The age-old question of what happens after death has perplexed many, leading to a multitude of beliefs and opinions. Some, however, may have a more profound understanding of the afterlife, having personally experienced it.

It's not uncommon to hear stories of individuals who, despite being declared dead during medical procedures, return to life and share surreal accounts of what they witnessed.

Tina Hines belongs to this exceptional group. In February 2018, she suffered a cardiac arrest, and despite her husband Brian's valiant attempts to revive her, she passed away.
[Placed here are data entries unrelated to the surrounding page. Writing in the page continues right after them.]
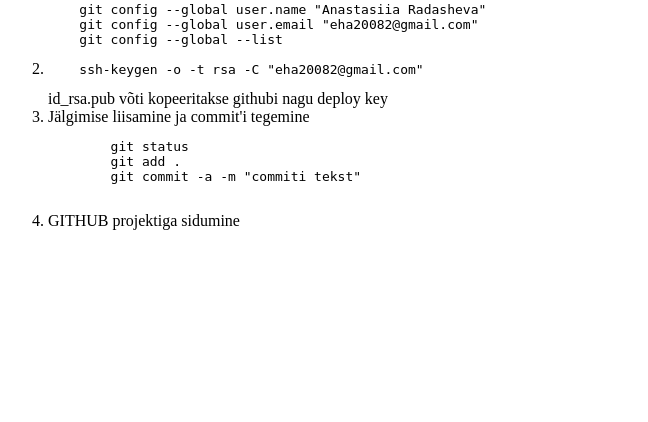
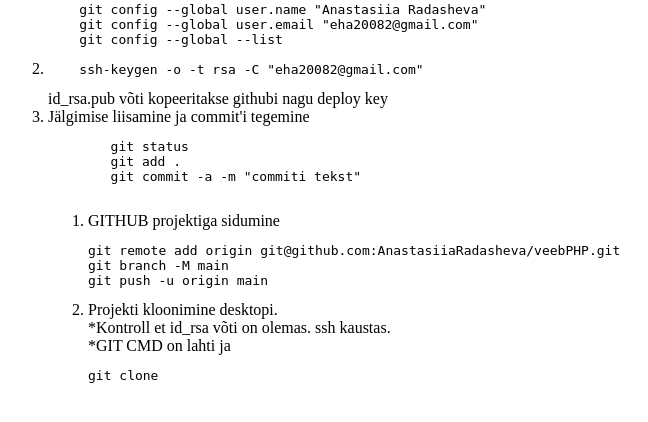
Before and after one commit to AnastasiiaRadasheva/veebPHP, a PHP site: page /gitKasutamine.php in a window 1280 px wide. Shown: the part 164-586 px from the top of the page, without its empty margins (0-648 px from the left). Run offline with PHP 8.4, Linux system fonts and the light colour scheme.

Commit message:
git käsud on kirjutatud

```diff
--- a/gitKasutamine.php
+++ b/gitKasutamine.php
@@ -29,4 +29,19 @@ echo "</dt>";
     </pre>
 </li>
 <?php
+echo "<ol>";
 echo "<li>GITHUB projektiga sidumine";
+echo "<pre>";
+echo "git remote add origin git@github.com:AnastasiiaRadasheva/veebPHP.git
+git branch -M main
+git push -u origin main";
+echo "</pre>";
+echo "</li>";
+echo "<li>Projekti kloonimine desktopi. <br>
+*Kontroll et id_rsa võti on olemas. ssh kaustas. <br>
+*GIT CMD on lahti ja <br>";
+echo "<pre>";
+echo "git clone ";
+echo "</pre>";
+echo "</li>";
+echo "</ol>";
```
During her journey to the hospital, Tina's life was restored six times by medical professionals, resulting in her experiencing a total of 27 minutes of death.

(In 2018, Tina Hines experienced a cardiac arrest. 
Photo Credit: Facebook/Tina Hines)
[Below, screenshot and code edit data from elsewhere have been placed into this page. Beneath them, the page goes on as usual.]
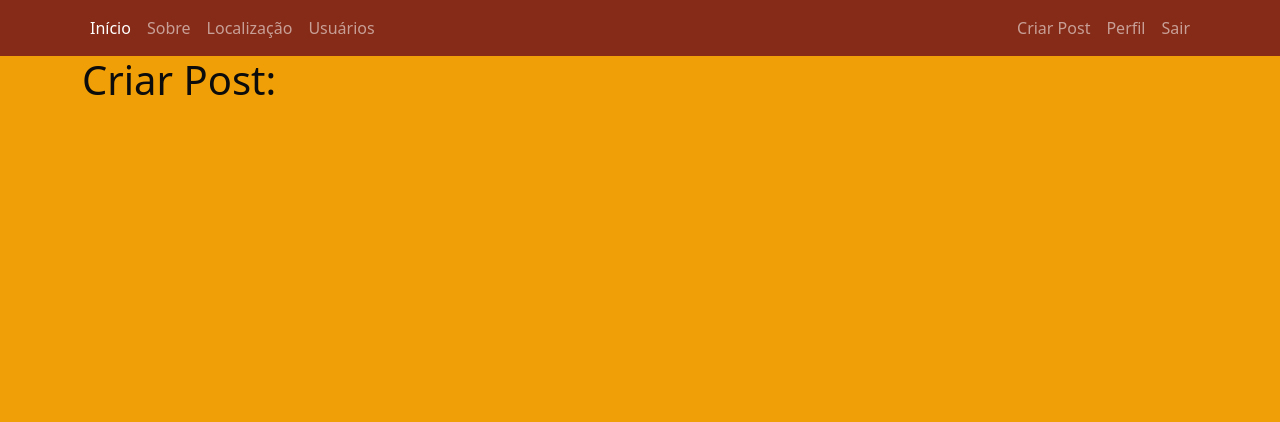
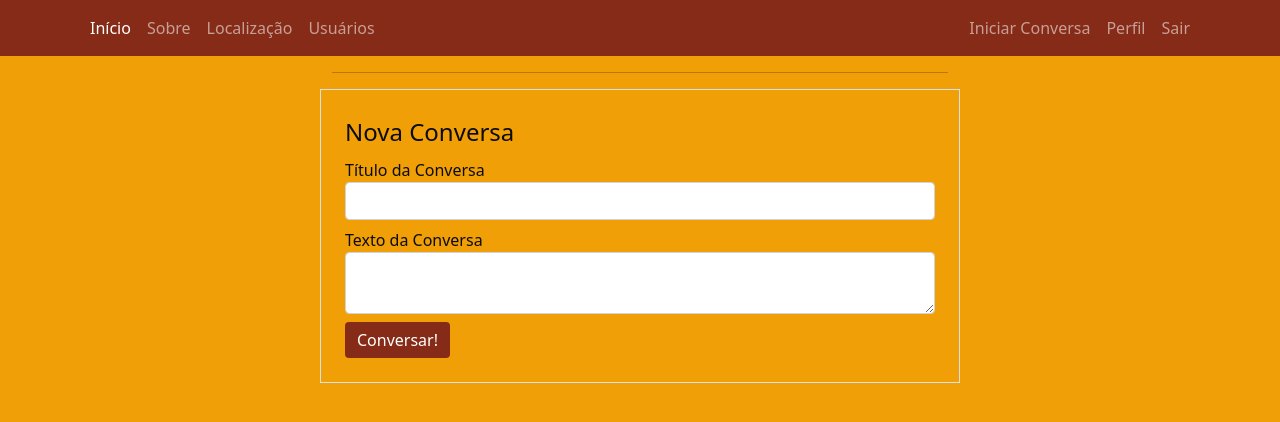
Before and after one commit to sandromzljr/Bar-Mazzolla, a Flask app: page /post/criar in a window 1280 px wide. Shown: the top 422 px of the page. Run offline with Flask 2, Linux system fonts and the light colour scheme; the visitor is signed in with stand-in values (Sample User, id 1); some libraries are stand-ins or nearby versions.

Commit message:
feature: page for init a conversation; code for save conversation; fix navbar

```diff
--- a/sitebarmazzolla/forms.py
+++ b/sitebarmazzolla/forms.py
@@ -1,6 +1,6 @@
 from flask_wtf import FlaskForm
 from flask_wtf.file import FileField, FileAllowed
-from wtforms import StringField, PasswordField, SubmitField, BooleanField
+from wtforms import StringField, PasswordField, SubmitField, BooleanField, TextAreaField
 from wtforms.validators import DataRequired, Length, Email, EqualTo, ValidationError
 from sitebarmazzolla.models import Usuario
 from flask_login import current_user
@@ -38,3 +38,9 @@ class FormEditarPerfil(FlaskForm):
             usuario = Usuario.query.filter_by(email=email.data).first()
             if usuario:
                 raise ValidationError('E-mail já cadastrado. Utilize outro e-mail para continuar.')
+
+
+class FormCriarPost(FlaskForm):
+    titulo = StringField('Título da Conversa', validators=[DataRequired(), Length(2, 140)])
+    corpo = TextAreaField('Texto da Conversa', validators=[DataRequired()])
+    botao_submit = SubmitField('Conversar!')
--- a/sitebarmazzolla/routes.py
+++ b/sitebarmazzolla/routes.py
@@ -1,7 +1,7 @@
 from flask import render_template, redirect, url_for, flash, request
 from sitebarmazzolla import app, database, bcrypt
-from sitebarmazzolla.forms import FormLogin, FormCriarConta, FormEditarPerfil
-from sitebarmazzolla.models import Usuario
+from sitebarmazzolla.forms import FormLogin, FormCriarConta, FormEditarPerfil, FormCriarPost
+from sitebarmazzolla.models import Usuario, Post
 from flask_login import login_user, logout_user, current_user, login_required
 import secrets
 import os
@@ -69,10 +69,17 @@ def perfil():
     foto_perfil = url_for('static', filename='fotos_perfil/{}'.format(current_user.foto_perfil))
     return render_template('perfil.html', foto_perfil=foto_perfil)
 
-@app.route('/post/criar')
+@app.route('/post/criar', methods=['GET', 'POST'])
 @login_required
 def criar_post():
-    return render_template('criar_post.html')
+    form = FormCriarPost()
+    if form.validate_on_submit():
+        post = Post(titulo=form.titulo.data, corpo=form.corpo.data, autor=current_user)
+        database.session.add(post)
+        database.session.commit()
+        flash('Conversa Iniciada com Sucesso!', 'alert-success')
+        return redirect(url_for('home'))
+    return render_template('criar_post.html', form=form)
 
 def salvar_imagem(imagem):
     codigo = secrets.token_hex(8)
--- a/sitebarmazzolla/templates/criar_post.html
+++ b/sitebarmazzolla/templates/criar_post.html
@@ -1,7 +1,42 @@
 {% extends 'base.html' %}
 
 {% block body %}
-    <div class="container">
-        <h1>Criar Post: </h1>
+<div class="container w-50">
+    <hr>
+    <div class="row">
+        <form method="post" action="" class="border p-4 mb-2">
+            {{ form.csrf_token }}
+            <legend>Nova Conversa</legend>
+            <fieldset>
+                <div class="form-group mb-2 w-100">
+                    {{ form.titulo.label(class="form-control-label") }}
+                    {% if form.titulo.errors %}
+                    {{ form.titulo(class="form-control is-invalid") }}
+                    <div class="invalid-feedback">
+                        {% for erro in form.titulo.errors %}
+                        {{ erro }}
+                        {% endfor %}
+                    </div>
+                    {% else %}
+                    {{ form.titulo(class="form-control") }}
+                    {% endif %}
+                </div>
+                <div class="form-group mb-2 w-100">
+                    {{ form.corpo.label(class="form-control-label") }}
+                    {% if form.corpo.errors %}
+                    {{ form.corpo(class="form-control is-invalid") }}
+                    <div class="invalid-feedback">
+                        {% for erro in form.corpo.errors %}
+                        {{ erro }}
+                        {% endfor %}
+                    </div>
+                    {% else %}
+                    {{ form.corpo(class="form-control") }}
+                    {% endif %}
+                </div>
+            </fieldset>
+            {{ form.botao_submit(class="btn btn-primary", style="background-color: #852B17; border:none") }}
+        </form>
     </div>
+</div>
 {% endblock %}
--- a/sitebarmazzolla/templates/navbar.html
+++ b/sitebarmazzolla/templates/navbar.html
@@ -20,7 +20,7 @@
       <ul class="d-flex navbar-nav">
         {% if current_user.is_authenticated %}
         <li class="nav-item">
-          <a class="nav-link" href="{{ url_for('criar_post') }}">Criar Post</a>
+          <a class="nav-link" href="{{ url_for('criar_post') }}">Iniciar Conversa</a>
         </li>
         <li class="nav-item">
           <a class="nav-link" href="{{ url_for('perfil') }}">Perfil</a>
```
Also changed, not shown: 1 other file.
However, after being intubated at the hospital, she eventually regained consciousness and urgently requested a pen and paper to jot down an ominous message for her family.

In barely legible handwriting, Tina scrawled the words 'it's real.' When questioned about what was real, she simply nodded upwards.

"It was so real, the colors were so vibrant," Tina conveyed to AZfamily.com.

She explained that she saw a figure whom she believed to be Jesus.

Remarkably, experiences like Tina's aren't uncommon.

According to studies, while most people have no recollection of the period when they were technically deceased, around 10 to 20 percent report some form of visual or sensory occurrences during that time.

And though these occurrences may appear mystical, scientists have been edging closer to uncovering the truth behind what happens during near-death experiences.

In 2013, researchers at the University of Michigan conducted a study involving rats.

As per reports, there is a surge of brain activity just prior to death that surpasses that of the most alert, conscious state.

(Tina's message, written in her own handwriting. 
Credit: Facebook/Tina Hines)

The leader of the study, Dr. Jimo Borjigin from the University of Michigan, commented, "A lot of people thought that the brain after clinical death was inactive or hypoactive, with less activity than the waking state, and we show that is definitely not the case.

"If anything, it is much more active during the dying process than even the waking state."

During the study, nine rats were monitored as they were approaching death. In the 30-second period after their hearts stopped beating, researchers observed a significant spike in high-frequency brainwaves.

Could Tina's experience simply have been a result of a surge in high-frequency brainwaves? We may never have a definitive answer.